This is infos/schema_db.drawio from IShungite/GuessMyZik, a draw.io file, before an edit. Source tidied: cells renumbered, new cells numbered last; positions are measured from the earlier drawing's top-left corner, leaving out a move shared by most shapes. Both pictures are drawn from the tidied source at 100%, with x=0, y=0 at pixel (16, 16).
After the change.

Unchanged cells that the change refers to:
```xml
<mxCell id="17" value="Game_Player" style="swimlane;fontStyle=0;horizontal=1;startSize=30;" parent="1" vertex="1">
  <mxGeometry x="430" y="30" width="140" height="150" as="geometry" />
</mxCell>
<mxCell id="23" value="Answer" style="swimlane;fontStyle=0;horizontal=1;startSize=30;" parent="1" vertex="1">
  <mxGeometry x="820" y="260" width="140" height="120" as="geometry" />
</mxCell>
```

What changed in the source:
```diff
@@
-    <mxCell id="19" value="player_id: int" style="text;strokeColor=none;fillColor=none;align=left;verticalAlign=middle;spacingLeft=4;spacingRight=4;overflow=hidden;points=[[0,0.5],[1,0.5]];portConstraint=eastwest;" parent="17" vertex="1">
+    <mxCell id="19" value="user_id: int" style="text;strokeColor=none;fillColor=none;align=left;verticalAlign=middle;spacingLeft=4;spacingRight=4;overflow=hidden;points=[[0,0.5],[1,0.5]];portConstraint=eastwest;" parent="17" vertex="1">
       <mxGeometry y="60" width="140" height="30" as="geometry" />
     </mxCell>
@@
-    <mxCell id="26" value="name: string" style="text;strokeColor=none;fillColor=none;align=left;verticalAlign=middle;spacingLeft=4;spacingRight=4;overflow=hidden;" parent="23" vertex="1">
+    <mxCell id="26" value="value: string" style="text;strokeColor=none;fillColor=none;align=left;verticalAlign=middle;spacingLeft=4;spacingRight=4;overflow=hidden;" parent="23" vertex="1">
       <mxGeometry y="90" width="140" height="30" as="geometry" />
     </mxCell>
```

* What is being asked: Restate the data exactly, keeping every line intact.

* Problem solution:
This is infos/schema_db.drawio from IShungite/GuessMyZik, a draw.io file, before an edit. Source tidied: cells renumbered, new cells numbered last; positions are measured from the earlier drawing's top-left corner, leaving out a move shared by most shapes. Both pictures are drawn from the tidied source at 100%, with x=0, y=0 at pixel (16, 16).
After the change.

Unchanged cells that the change refers to:
```xml
<mxCell id="17" value="Game_Player" style="swimlane;fontStyle=0;horizontal=1;startSize=30;" parent="1" vertex="1">
  <mxGeometry x="430" y="30" width="140" height="150" as="geometry" />
</mxCell>
<mxCell id="23" value="Answer" style="swimlane;fontStyle=0;horizontal=1;startSize=30;" parent="1" vertex="1">
  <mxGeometry x="820" y="260" width="140" height="120" as="geometry" />
</mxCell>
```

What changed in the source:
```diff
@@
-    <mxCell id="19" value="player_id: int" style="text;strokeColor=none;fillColor=none;align=left;verticalAlign=middle;spacingLeft=4;spacingRight=4;overflow=hidden;points=[[0,0.5],[1,0.5]];portConstraint=eastwest;" parent="17" vertex="1">
+    <mxCell id="19" value="user_id: int" style="text;strokeColor=none;fillColor=none;align=left;verticalAlign=middle;spacingLeft=4;spacingRight=4;overflow=hidden;points=[[0,0.5],[1,0.5]];portConstraint=eastwest;" parent="17" vertex="1">
       <mxGeometry y="60" width="140" height="30" as="geometry" />
     </mxCell>
@@
-    <mxCell id="26" value="name: string" style="text;strokeColor=none;fillColor=none;align=left;verticalAlign=middle;spacingLeft=4;spacingRight=4;overflow=hidden;" parent="23" vertex="1">
+    <mxCell id="26" value="value: string" style="text;strokeColor=none;fillColor=none;align=left;verticalAlign=middle;spacingLeft=4;spacingRight=4;overflow=hidden;" parent="23" vertex="1">
       <mxGeometry y="90" width="140" height="30" as="geometry" />
     </mxCell>
```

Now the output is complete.